Task description: Your response should be every line from the entries that includes the string "shown".
[[ Source data open ]]
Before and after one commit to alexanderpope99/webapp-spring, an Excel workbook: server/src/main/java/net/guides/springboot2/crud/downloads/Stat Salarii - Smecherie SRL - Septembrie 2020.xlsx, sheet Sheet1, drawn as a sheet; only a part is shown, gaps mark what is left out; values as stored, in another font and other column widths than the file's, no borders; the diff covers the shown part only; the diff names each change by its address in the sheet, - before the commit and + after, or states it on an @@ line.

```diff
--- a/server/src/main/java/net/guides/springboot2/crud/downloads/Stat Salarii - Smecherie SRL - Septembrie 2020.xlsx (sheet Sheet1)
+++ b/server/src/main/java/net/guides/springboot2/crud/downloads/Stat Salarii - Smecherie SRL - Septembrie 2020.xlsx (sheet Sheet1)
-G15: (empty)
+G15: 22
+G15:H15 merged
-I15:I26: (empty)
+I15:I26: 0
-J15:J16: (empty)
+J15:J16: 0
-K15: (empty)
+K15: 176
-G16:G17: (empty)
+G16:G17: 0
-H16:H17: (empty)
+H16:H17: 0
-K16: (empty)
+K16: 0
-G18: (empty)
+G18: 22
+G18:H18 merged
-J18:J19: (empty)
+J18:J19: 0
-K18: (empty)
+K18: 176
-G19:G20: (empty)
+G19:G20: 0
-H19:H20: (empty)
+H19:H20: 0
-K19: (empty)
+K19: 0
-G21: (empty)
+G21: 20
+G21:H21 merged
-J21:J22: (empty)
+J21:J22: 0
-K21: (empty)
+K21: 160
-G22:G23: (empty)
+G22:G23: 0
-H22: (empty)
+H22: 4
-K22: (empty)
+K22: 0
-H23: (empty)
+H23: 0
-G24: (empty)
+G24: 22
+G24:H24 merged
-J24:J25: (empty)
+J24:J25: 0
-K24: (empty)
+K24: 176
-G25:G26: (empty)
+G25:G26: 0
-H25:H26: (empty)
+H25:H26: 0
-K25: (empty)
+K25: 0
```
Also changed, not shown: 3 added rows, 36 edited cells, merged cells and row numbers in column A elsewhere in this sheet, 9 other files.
[[ Source data closed ]]
Exercise result:
Before and after one commit to alexanderpope99/webapp-spring, an Excel workbook: server/src/main/java/net/guides/springboot2/crud/downloads/Stat Salarii - Smecherie SRL - Septembrie 2020.xlsx, sheet Sheet1, drawn as a sheet; only a part is shown, gaps mark what is left out; values as stored, in another font and other column widths than the file's, no borders; the diff covers the shown part only; the diff names each change by its address in the sheet, - before the commit and + after, or states it on an @@ line.
Also changed, not shown: 3 added rows, 36 edited cells, merged cells and row numbers in column A elsewhere in this sheet, 9 other files.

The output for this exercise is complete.